Sputnik V single dose triggers strong antibody response: Studytext_fields
London: A single dose of the Sputnik V vaccine is found to be enough to trigger antibody response against the Covid-19 virus in already infected people, according to a study.
The new study, published on Tuesday in the journal Cell Reports Medicine, studied whether a single dose would achieve greater public health benefit than two doses by allowing protection of a larger population more quickly.
Previous studies have found that two doses of Sputnik V, a vector vaccine produced using a combination of two adenoviruses, results in 92 per cent efficacy against COVID-19 infection.
Adenoviruses are common viruses that cause a range of illness with cold-like symptoms such as fever and sore throat.
"Due to limited vaccine supply and uneven vaccine distribution in many regions of the world, health authorities urgently need data on the immune response to vaccines to optimize vaccination strategies," said study senior author Andrea Gamarnik of the Fundacion Instituto Leloir-CONICET in Buenos Aires, Argentina.
"The peer-reviewed data we present provide information for guiding public health decisions in light of the current global health emergency," Gamarnik said.
The researchers noted that evidence from other vaccines offers support for the one-shot approach.

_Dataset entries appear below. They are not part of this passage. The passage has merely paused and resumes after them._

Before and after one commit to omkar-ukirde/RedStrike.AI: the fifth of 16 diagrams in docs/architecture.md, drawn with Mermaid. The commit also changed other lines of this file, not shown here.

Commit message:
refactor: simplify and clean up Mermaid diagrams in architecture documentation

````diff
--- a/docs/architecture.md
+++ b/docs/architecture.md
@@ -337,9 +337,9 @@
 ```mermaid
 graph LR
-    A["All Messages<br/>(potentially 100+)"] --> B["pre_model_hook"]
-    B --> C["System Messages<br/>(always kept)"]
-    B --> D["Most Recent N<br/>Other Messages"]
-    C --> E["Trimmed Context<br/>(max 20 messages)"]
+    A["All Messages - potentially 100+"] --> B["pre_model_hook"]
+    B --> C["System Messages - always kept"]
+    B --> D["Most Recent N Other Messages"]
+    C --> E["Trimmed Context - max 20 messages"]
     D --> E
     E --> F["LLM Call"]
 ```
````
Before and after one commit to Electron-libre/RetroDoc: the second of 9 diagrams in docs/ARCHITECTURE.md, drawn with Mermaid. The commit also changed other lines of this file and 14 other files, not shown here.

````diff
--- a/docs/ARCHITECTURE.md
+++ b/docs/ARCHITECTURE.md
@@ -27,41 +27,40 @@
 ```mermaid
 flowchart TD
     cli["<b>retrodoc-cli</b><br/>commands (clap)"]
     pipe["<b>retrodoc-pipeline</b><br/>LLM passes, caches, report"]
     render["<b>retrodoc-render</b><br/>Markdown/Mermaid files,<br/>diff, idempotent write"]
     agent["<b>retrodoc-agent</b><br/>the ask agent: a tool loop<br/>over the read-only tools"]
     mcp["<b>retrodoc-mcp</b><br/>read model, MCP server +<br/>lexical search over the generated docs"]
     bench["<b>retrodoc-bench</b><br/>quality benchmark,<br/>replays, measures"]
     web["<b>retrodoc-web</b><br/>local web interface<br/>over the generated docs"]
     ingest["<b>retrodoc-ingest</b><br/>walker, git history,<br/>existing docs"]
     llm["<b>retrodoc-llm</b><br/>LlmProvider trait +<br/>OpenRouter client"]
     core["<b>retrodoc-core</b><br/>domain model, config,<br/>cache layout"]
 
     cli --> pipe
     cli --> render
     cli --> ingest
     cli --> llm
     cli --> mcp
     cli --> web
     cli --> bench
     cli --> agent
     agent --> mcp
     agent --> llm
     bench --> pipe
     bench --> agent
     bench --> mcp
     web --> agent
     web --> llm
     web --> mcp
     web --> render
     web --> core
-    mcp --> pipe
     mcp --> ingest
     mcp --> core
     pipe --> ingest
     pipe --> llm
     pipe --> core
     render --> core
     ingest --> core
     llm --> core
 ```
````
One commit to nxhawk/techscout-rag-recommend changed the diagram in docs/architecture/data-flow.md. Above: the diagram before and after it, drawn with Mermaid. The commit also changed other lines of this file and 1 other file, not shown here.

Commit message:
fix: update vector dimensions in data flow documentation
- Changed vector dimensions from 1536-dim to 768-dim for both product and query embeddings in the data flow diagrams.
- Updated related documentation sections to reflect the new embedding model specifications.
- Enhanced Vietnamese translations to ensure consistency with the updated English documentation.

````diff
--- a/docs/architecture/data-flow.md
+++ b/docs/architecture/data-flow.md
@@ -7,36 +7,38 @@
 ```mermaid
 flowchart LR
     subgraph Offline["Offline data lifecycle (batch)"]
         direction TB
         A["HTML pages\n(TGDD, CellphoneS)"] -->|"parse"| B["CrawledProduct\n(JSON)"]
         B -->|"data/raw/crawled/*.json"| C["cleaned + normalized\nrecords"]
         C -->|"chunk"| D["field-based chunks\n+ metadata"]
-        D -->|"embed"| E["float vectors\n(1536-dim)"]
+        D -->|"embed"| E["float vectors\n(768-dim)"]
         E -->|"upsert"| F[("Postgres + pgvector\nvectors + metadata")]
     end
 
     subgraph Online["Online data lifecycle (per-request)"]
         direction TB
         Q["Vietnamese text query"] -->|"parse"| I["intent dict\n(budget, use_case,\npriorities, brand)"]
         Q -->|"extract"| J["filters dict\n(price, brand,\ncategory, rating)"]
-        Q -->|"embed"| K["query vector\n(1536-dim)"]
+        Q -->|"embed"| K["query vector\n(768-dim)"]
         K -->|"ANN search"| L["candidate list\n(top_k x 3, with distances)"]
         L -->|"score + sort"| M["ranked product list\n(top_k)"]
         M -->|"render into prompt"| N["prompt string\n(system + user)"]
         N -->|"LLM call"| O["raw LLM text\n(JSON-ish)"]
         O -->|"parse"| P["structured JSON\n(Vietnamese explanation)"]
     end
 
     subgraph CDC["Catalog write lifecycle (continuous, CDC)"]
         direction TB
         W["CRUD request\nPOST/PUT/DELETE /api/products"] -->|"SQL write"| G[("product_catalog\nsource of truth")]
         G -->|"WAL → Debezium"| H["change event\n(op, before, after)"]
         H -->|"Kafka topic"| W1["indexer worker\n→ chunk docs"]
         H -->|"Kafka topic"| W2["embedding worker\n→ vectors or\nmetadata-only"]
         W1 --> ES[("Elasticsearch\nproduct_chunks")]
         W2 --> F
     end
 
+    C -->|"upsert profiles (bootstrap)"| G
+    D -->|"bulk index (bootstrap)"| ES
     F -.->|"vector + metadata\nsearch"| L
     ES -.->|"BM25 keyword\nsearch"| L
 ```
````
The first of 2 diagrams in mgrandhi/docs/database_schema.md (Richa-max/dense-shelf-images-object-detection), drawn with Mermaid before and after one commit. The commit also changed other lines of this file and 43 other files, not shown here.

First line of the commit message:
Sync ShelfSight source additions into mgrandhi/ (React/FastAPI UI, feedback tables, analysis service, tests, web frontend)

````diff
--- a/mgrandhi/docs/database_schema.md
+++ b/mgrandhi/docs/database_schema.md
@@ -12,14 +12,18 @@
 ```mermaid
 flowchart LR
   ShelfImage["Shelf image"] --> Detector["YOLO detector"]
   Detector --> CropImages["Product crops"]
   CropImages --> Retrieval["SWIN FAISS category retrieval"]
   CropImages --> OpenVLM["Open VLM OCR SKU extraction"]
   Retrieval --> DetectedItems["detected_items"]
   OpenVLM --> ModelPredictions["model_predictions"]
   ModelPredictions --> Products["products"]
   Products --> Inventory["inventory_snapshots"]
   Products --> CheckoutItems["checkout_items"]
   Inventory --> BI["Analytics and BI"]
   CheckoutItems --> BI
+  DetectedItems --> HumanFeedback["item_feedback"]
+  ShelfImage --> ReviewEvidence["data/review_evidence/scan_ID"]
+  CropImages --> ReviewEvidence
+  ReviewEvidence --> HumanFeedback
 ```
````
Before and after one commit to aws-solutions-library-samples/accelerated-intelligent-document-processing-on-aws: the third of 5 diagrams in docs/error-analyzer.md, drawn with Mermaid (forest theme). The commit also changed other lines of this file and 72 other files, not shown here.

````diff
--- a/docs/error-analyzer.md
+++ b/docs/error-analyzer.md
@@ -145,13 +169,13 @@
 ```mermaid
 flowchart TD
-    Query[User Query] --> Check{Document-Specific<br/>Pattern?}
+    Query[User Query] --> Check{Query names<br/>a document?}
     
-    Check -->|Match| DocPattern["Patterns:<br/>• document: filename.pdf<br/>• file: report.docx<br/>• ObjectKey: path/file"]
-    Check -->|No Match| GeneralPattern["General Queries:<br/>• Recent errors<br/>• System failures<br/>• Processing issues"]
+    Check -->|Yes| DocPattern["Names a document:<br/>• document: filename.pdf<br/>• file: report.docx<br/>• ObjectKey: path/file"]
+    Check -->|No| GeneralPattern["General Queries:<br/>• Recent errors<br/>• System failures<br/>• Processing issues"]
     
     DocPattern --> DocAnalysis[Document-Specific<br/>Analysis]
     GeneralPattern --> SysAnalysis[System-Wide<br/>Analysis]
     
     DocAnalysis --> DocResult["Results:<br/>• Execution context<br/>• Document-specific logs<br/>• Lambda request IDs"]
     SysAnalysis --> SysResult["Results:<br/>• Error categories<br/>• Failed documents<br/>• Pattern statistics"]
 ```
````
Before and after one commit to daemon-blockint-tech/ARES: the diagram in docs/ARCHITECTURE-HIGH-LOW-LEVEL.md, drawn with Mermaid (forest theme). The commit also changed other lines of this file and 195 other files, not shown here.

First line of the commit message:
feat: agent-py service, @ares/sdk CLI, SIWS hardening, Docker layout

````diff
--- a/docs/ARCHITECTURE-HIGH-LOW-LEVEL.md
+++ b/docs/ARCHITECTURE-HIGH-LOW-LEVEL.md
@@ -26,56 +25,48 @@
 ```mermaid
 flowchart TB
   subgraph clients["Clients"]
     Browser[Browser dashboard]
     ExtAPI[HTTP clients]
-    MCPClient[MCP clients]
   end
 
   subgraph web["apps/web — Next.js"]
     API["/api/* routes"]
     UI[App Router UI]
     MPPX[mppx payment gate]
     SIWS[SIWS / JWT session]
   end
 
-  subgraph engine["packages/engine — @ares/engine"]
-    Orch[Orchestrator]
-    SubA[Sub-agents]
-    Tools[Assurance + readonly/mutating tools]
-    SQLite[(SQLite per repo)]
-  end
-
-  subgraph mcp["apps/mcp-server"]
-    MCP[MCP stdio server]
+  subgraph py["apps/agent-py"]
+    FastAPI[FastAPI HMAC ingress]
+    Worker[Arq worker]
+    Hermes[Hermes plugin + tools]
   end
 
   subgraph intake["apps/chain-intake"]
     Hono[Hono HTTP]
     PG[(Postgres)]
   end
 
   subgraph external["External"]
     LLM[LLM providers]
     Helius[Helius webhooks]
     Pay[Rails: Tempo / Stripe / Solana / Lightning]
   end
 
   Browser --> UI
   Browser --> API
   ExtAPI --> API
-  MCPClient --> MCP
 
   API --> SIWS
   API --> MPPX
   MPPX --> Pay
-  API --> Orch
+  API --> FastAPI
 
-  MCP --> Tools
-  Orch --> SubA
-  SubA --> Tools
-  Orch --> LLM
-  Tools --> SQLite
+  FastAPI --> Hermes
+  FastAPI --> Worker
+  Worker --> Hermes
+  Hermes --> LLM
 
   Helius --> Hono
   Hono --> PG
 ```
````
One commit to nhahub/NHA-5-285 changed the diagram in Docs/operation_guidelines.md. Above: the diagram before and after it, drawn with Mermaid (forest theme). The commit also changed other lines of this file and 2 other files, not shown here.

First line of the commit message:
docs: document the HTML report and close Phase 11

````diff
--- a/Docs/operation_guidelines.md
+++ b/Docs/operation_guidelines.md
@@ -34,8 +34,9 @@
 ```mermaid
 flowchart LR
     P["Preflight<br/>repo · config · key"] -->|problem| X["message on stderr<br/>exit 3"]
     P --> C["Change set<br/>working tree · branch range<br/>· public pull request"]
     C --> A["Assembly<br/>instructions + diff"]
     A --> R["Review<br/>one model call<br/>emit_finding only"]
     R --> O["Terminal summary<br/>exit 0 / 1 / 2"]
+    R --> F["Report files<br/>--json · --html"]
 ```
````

The AstraZeneca vaccine, for example, shows 76 per cent efficacy after a single dose, and the Moderna and Pfizer vaccines may induce sufficient immunity in previously infected individuals after one dose, with no apparent benefit of an additional dose, they said.
In the latest study, the researchers compared the effects of one and two shots of Sputnik V on SARS-CoV-2-specific antibody responses in 289 healthcare workers in Argentina.
Three weeks after the second dose, all volunteers with no prior infection generated virus-specific immunoglobulin G (IgG) antibodies -- the most common type of antibody found in blood.
However, even within three weeks of receiving the first dose, 94 per cent of these participants developed IgG antibodies against the virus, and 90 per cent showed evidence of neutralising antibodies, which interfere with the ability of viruses to infect cells.
The research further showed that IgG and neutralising antibody levels in previously infected participants were significantly higher after one dose than those in fully vaccinated volunteers with no history of infection.
A second dose did not increase the production of neutralising antibodies in previously infected volunteers.
"This highlights the robust response to vaccination of previously infected individuals, suggesting that naturally acquired immunity might be enhanced sufficiently by a single dose, in agreement with recent studies using mRNA vaccines," Gamarnik said.
The researchers noted that further studies are needed to evaluate the duration of the immune response and to assess how antibody levels relate to vaccine protection against COVID-19.
The high antibody levels after a single dose in naive participants suggests a benefit of delaying second dose administration to increase the number of people vaccinated, they said.
"Evidence based on quantitative information will guide vaccine deployment strategies in the face of worldwide vaccine supply restriction," Gamarnik added.